A strong desire to tell stories from her own experience is what led Ilene Chaiken to become a showrunner. And, as she tells Julian Newby, it happened quite by chance.
Who says awards don’t mean anything? Ilene Chaiken had just walked off stage holding the Golden Globe for her screenplay for Dirty Pictures — the Showtime movie about the photographer Robert Mapplethorpe — when she was offered her first TV series.
“The president of the network at that time leaned over to me and said: ‘That lesbian story that you wanted to write? Let’s try it.’ That was the genesis of The L Word.” She had wanted, for some time, to write a story about her experiences as a lesbian in Los Angeles but wasn’t sure how or where to tell it. She was encouraged by her agent to write it as a magazine article. “There was a gay and lesbian baby boom in Los Angeles at the time, and I had two small children. So Los Angeles magazine hired me to write a 5,000-word essay on the city’s gay and lesbian baby boom.” It became the cover story and the experience fueled her enthusiasm to do more.
That was almost 20 years ago. The L Word came into being some four years later, ran for six seasons and Ilene Chaiken had, almost by chance, become an A-list showrunner. Hit after hit followed including, notably, Hulu’s The Handmaid’s Tale and the first four seasons of the Fox series Empire.“Running The L Word for seven years was a huge learning curve,” she said. “I had never stepped onto a TV show let alone run one. It didn’t occur to me that I was now a showrunner until I started to think about what I would do next. Then I started getting offers, not just to write and create shows, but to run shows — and I realised that I still didn’t know how to run a show, but I pretended that I did.”

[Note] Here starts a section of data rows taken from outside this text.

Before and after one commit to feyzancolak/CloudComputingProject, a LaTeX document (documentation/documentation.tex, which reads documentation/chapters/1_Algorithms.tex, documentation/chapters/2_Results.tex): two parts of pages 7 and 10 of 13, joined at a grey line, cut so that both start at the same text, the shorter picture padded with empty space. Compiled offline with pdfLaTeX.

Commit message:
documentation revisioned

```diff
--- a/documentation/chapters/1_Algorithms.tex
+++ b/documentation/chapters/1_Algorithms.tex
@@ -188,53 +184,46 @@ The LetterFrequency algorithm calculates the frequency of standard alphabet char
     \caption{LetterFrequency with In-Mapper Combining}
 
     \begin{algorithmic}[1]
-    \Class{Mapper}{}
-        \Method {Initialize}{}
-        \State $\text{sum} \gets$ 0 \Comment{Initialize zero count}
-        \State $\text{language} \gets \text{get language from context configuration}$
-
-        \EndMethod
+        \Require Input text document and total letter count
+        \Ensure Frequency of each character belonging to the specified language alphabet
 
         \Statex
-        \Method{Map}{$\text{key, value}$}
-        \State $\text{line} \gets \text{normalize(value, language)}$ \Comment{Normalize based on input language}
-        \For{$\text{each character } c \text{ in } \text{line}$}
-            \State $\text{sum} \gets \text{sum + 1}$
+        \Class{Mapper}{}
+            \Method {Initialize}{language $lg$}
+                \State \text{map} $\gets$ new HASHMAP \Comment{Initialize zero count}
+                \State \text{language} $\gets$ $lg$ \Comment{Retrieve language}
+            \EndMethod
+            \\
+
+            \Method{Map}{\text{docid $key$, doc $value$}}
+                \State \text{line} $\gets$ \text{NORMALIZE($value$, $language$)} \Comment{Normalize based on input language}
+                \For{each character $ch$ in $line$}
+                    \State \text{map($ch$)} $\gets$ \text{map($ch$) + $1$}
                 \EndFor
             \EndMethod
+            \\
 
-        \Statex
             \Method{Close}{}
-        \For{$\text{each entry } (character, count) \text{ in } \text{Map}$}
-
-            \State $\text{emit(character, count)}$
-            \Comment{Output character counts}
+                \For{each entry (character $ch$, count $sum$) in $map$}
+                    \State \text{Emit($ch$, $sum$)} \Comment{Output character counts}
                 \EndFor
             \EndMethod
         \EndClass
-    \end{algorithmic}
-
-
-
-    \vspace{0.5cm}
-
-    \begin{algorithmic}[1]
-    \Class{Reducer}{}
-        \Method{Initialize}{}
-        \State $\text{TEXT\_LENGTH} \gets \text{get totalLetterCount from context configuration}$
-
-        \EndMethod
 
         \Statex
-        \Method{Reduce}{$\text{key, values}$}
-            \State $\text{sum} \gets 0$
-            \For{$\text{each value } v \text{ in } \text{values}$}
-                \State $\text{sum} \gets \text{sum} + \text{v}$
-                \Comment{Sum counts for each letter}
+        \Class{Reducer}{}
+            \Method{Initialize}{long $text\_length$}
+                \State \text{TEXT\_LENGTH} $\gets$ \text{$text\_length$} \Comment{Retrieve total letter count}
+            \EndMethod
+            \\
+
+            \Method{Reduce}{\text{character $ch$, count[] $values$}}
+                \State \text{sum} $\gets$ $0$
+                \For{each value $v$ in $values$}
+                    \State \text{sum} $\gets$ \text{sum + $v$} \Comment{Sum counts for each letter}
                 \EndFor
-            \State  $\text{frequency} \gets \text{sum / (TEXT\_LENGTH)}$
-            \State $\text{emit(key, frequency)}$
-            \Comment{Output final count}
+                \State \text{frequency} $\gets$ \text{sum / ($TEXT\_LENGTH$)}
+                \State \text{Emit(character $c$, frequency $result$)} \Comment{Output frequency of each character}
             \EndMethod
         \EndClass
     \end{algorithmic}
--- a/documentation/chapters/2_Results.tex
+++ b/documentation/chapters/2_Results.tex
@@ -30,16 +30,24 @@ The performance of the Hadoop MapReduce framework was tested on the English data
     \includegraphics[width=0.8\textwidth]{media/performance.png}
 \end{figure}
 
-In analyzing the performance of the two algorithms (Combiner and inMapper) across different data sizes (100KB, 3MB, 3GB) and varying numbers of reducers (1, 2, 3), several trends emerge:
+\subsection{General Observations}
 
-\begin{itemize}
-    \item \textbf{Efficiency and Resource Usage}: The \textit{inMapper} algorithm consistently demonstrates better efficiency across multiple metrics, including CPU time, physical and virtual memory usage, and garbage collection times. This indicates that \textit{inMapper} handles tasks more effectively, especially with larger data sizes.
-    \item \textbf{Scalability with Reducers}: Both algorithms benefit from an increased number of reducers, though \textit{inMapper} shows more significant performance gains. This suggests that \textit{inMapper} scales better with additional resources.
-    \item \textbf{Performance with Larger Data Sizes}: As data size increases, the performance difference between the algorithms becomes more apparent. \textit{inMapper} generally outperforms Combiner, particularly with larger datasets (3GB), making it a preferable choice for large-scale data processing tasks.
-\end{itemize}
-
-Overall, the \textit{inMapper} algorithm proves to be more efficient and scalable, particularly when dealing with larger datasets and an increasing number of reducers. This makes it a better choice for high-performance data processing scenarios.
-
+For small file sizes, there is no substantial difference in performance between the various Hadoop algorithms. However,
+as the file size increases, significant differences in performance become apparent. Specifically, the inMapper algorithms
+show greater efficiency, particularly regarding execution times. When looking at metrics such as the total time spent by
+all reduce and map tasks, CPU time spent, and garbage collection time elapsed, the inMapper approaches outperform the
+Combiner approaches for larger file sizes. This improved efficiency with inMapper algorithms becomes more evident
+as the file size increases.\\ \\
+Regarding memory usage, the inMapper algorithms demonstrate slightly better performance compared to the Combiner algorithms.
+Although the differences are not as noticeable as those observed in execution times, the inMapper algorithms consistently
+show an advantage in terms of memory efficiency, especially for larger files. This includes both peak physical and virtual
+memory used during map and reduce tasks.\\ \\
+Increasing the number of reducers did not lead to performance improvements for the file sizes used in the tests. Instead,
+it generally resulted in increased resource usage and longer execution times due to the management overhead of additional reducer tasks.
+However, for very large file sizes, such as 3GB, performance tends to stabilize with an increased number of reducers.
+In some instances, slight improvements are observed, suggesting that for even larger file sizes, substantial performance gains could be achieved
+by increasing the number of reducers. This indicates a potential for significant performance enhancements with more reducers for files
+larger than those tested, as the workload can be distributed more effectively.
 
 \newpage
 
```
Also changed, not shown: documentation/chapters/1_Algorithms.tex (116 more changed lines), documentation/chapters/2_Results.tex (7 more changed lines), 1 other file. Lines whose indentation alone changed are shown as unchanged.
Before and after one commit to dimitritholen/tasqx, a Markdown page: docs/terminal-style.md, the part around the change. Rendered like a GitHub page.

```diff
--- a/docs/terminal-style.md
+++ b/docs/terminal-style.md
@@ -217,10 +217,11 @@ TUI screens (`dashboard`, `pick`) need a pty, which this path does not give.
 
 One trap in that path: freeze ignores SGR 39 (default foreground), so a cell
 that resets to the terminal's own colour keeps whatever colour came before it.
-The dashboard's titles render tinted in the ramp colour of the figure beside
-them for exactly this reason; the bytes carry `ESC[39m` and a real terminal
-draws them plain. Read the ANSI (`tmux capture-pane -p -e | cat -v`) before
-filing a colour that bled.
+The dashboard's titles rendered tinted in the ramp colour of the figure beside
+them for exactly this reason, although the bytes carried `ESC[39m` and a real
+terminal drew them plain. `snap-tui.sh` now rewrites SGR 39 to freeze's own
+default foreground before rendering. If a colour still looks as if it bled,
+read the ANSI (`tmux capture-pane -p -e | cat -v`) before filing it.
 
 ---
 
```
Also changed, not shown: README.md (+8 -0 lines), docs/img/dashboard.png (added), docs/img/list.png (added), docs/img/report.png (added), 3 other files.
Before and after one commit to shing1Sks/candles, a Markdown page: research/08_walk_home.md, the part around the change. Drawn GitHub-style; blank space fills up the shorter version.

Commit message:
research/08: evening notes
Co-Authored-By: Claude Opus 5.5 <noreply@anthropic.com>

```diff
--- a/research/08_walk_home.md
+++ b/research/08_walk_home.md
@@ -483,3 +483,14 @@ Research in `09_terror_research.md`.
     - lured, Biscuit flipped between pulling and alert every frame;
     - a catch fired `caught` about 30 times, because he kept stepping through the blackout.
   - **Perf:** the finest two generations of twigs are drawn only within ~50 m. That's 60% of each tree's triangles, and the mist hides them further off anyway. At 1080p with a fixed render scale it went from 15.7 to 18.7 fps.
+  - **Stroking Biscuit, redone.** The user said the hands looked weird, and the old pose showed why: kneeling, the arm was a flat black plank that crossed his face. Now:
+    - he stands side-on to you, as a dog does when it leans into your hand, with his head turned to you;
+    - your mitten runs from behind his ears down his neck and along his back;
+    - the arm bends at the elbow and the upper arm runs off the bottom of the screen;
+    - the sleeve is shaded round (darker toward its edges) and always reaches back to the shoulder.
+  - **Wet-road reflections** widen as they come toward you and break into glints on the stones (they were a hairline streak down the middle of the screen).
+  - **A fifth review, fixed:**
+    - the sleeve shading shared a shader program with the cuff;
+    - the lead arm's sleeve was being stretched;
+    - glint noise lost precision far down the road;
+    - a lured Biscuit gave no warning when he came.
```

A number of long-running hit TV shows have been credited with bringing important social issues to the fore and encouraging greater tolerance of previously marginalised groups. Will And Grace is one; Modern Family is another. And The L Word is one too. So was Ilene Chaiken aware that the series had influence beyond simply entertainment? “Many people told me that and it’s gratifying that it meant that to a lot of people. But I look at it and other shows that are themed around previously unrepresented groups of people and I see them as part of a cultural phenomenon,” she said. “It’s not as if a television show moves the culture. These shows happen in the midst of cultural change sometimes, and they are all a part of a greater movement towards representation and diversity and inclusivity that I think is inherent in culture.”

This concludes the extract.